Inside the Old French root converser is the idea of “verser,” to occupy oneself. But in converser, two occupy themselves together. Verser also, of course, refers to the turning lines of verse. As the poem summons up conversations in the past (my favorite being the first meeting of Paul Celan and Nelly Sachs), the drawings limn the circumstances. Because North American publishers McClelland and Stewart/Random House Canada and Knopf USA have followed Michaels’ and Eisenstein’s initial mockup (helped by the deft hand of designer C.S.Richardson), the visual art attains an almost psychic sync with the poetry, and vice versa.
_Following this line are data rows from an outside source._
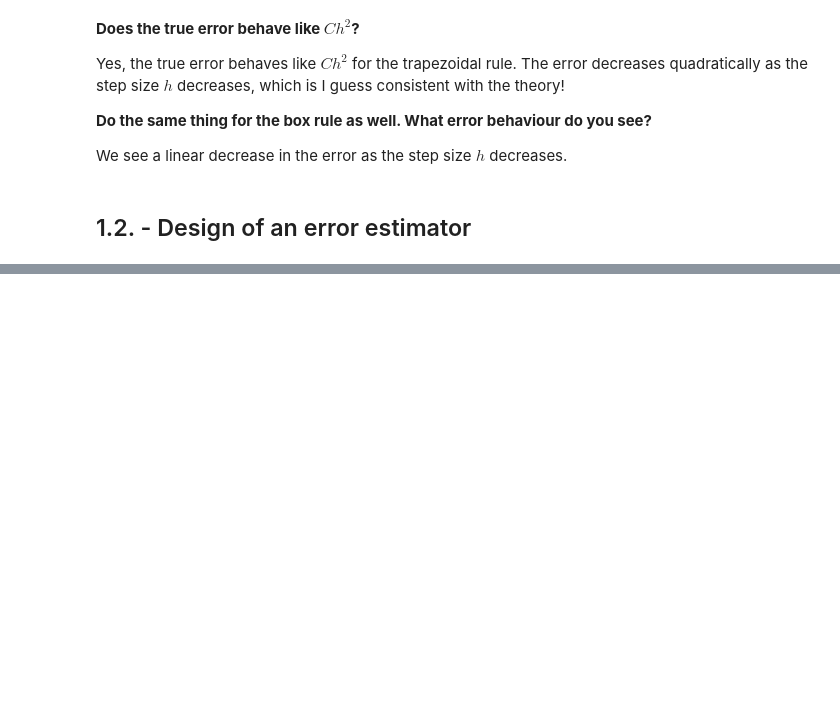
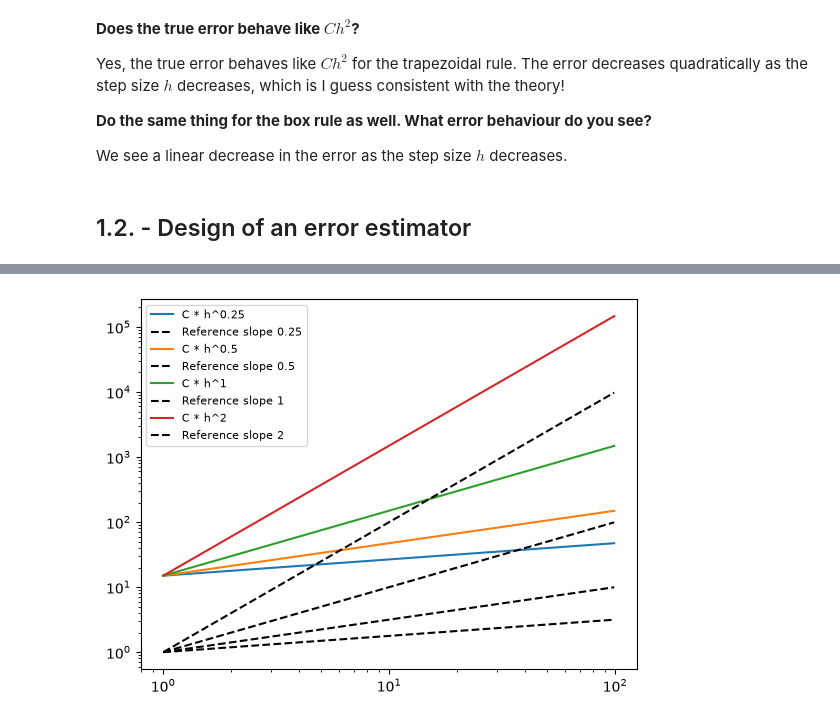
Before and after one commit to NicoReit54/Numerical_Computation, a Jupyter notebook: ex1.ipynb, the cells around one changed output, grey strips where cells are left out. Saved outputs shown, nothing was run; the diff lists cells and outputs as text; code cells hidden in the pictures; blank space fills up the shorter version.

```diff
--- a/ex1.ipynb
+++ b/ex1.ipynb
@@ -115,0 +126,41 @@ plt.show()
+# %%
+def f_1(C: float, h: float, alpha: float) -> float:
+    """
+    Function 1 from 1.3. h -> C * h ** alpha
+        >> Here I expect a straight line in the log-log plot, with slope alpha.
+    """
+    return C * h**alpha
+
+def f_2(C: float, N: float, b: float) -> float:
+    """
+    Function 2 from 1.3. N -> C * exp(-b * N)
+        >> Here I expect a straight line in the semi-logy plot, with slope -b.
+    """
+    return C * np.exp(-b * N)
+
+def f_3(C: float, h: float, b: float) -> float:
+    """
+    Function 3 from 1.3. h -> C * exp(-b / h)
+        >> Here you can see that ln f is not linear in h or in ln h, but in 1/h
+    """
+    return C * np.exp(-b / h)
+
+def f_4(C: float, h: float, b: float) -> float:
+    """
+    Function 4 from 1.3. h -> C * exp(-b / h**2)
+        >> So this is similar to f_3, but now the slope is -b in 1/h**2, so we expect a straight line in the semi-logy plot of f against 1/h**2.
+    """
+    return C * np.exp(-b / h**2)
+# %%
+h = np.arange(1, 100)
+for i in [0.25, 0.5, 1, 2]:
+    plt.loglog(h, f_1(15, h, i), label=f"C * h^{i}")
+
+    # plotting the slope which is essentially just based on the alpha...
+    # taking the log of both sides gives us log(f) = log(C) + alpha * log(h), so the slope is alpha.
+    plt.loglog(h, h**i, "k--", label=f"Reference slope {i}")
+
+plt.legend(fontsize=8)
+plt.show()
+# %% [output]
+[figure, added]
```
Also changed, not shown: parts of 6 cells of this notebook.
The end result is a majestic solemnity achieved by fluid interplay. Yet there also lingers a simple sense of two artists at play. Michaels’ lines range from two words to the long stretch across the page. Eisenstein’s lines define the angles of gazes in the multitude of portraits from Kafka to Akhmatova. As a material entity, I’d call it a 21st-century book, one in a new stream of cherished built-book-objects (think Anne Carson), branching off the river of books that soon will simply be e-. Poetry, with its limited but shining audience, as well as this audience’s insistence on a tactile, indeed, a kinesthetic reality, strikes me as the place where such 21st-century book innovations will flourish.
Correspondences is covered in a sleeve of a somber but velvety charcoal color that reflects the rich sobriety of the poem and portraits. One cover contains Eisenstein’s portrait of “Tereska” a refugee child photographed by Chim. The other is embossed with these thematic lines from Michaels’ stately elegy:not two to make one,
but two to make
just as a conversation can become
the third side of the page
“I think what this particular collaboration did,” Anne mused, “was to allow a conversation. It was company. Companionship.”